This chapter addresses those rights which follow automatically and immediately from the simple fact of being a Convention refugee within the effective jurisdiction of a state party. These primary protection rights must continue to be respected throughout the duration of refugee status, with additional rights accruing once the asylum-seeker's presence is regularized, and again when a refugee is allowed to stay or reside in the asylum country.
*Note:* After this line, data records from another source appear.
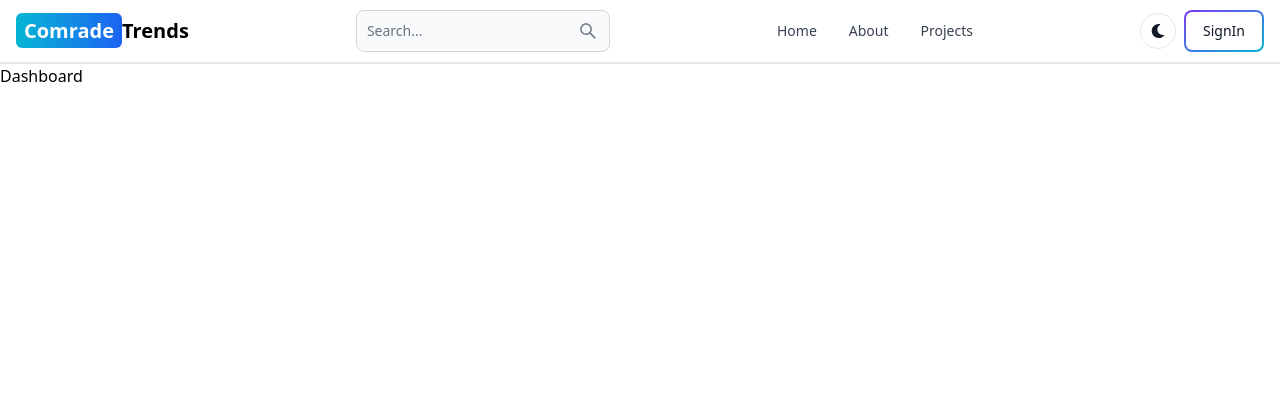
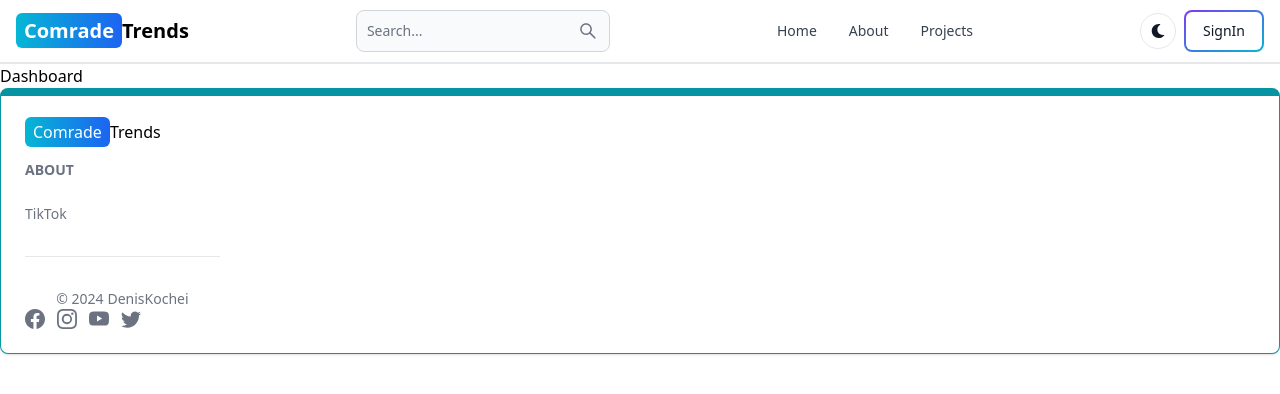
Before and after one commit to DenisKochei/ComradeTrends, a React (Vite) app in the folder client/: page /dashboard in a window 1280 px wide. Shown: the top 394 px of the page. Built offline with nearby package versions, Linux system fonts and the light colour scheme.

Commit message:
created the footer component

```diff
--- a/client/src/App.jsx
+++ b/client/src/App.jsx
@@ -6,6 +6,7 @@ import { Signup } from './pages/Signup'
 import { Projects } from './pages/Projects'
 import { Dashboard } from './pages/Dashboard'
 import { Header } from './components/header'
+import Footer from './components/Footer'
 
 export default function App() {
   return (
@@ -20,6 +21,7 @@ export default function App() {
         <Route path='/projects' element={<Projects />} />
         <Route path='/dashboard' element={<Dashboard />} />
       </Routes>
+      <Footer/>
     </BrowserRouter>
     </div>
   )
--- /dev/null
+++ b/client/src/components/Footer.jsx
@@ -0,0 +1,45 @@
+import React from 'react'
+import { Footer } from 'flowbite-react'
+import {BsFacebook,BsTwitter,BsInstagram,BsYoutube,} from 'react-icons/bs'
+//import { Link } from 'react-router-dom'
+
+
+export default function FooterComp() {
+  return (
+  <Footer container className='border border-t-8 border-teal-500'>
+    <div className="">
+      <div>
+        <div>
+        <span className=' px-2 py-1 bg-gradient-to-r from-cyan-500 to-blue-600 rounded-md text-white'>Comrade</span>
+          Trends
+        </div>
+        <div className='grid grid-col grid-cols-2 gap-3 mt-4 sm:grid-cols-3 sm:gap-6'>
+          <div>
+            <Footer.Title title='About'/>
+            <Footer.LinkGroup col>
+              <Footer.Link
+                href='http://www.tiktok.com/Denis_Kochei'
+                target='_blank'
+                rel='noopener noreferrer'
+              >
+                TikTok
+              </Footer.Link>
+            </Footer.LinkGroup>
+          </div>
+        </div>
+      </div>
+      <div>
+      <Footer.Divider/>
+      <Footer.Copyright href='#' by='DenisKochei' year={new Date().getFullYear()} />
+      </div>
+      <div className='flex gap-3'>
+        <Footer.Icon href='#' icon={BsFacebook} />
+        <Footer.Icon href='#' icon={BsInstagram} />
+        <Footer.Icon href='#' icon={BsYoutube} />
+        <Footer.Icon href='#' icon={BsTwitter} />
+
+      </div>
+    </div>
+   </Footer>
+  )
+}
--- a/client/src/pages/Signup.jsx
+++ b/client/src/pages/Signup.jsx
@@ -45,7 +45,7 @@ export  function Signup() {
   return (
     <div className='min-h-screen mt-20'>
       <div className='flex flex-col md:flex-row md:items-center p-3 max-w-3xl mx-auto gap-5'>
-        <div className='flex-1'>
+        <div className='flex-1 '>
         <Link to="/" className=' whitespace-nowrap sm:text-4xl text-xl  font-bold dark:text-white'>
           <span className=' px-2 py-1 bg-gradient-to-r from-cyan-500 to-blue-600 rounded-md text-white'>Comrade</span>
           Trends
```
Convention rights can obviously not be claimed until all the requirements of the Convention refugee definition are satisfied, including departure from one's own state. But since refugee rights are defined to inhere by virtue of refugee status alone, they must be respected by state parties until and unless a negative determination of the refugee's claim to protection is rendered. This is because refugee status under the Convention arises from the nature of one's predicament rather than from a formal determination of status. Refugee rights, however, remain inchoate until and unless the refugee comes under the de jure or de facto jurisdiction of a state party to the Convention. This is because the Convention binds particular state parties, each of which is required to meet obligations only within its own sphere of authority.
Assuming that these two conditions are met, what rights ought refugees to be able to invoke as matters of basic entitlement, whether or not their status has been formally assessed?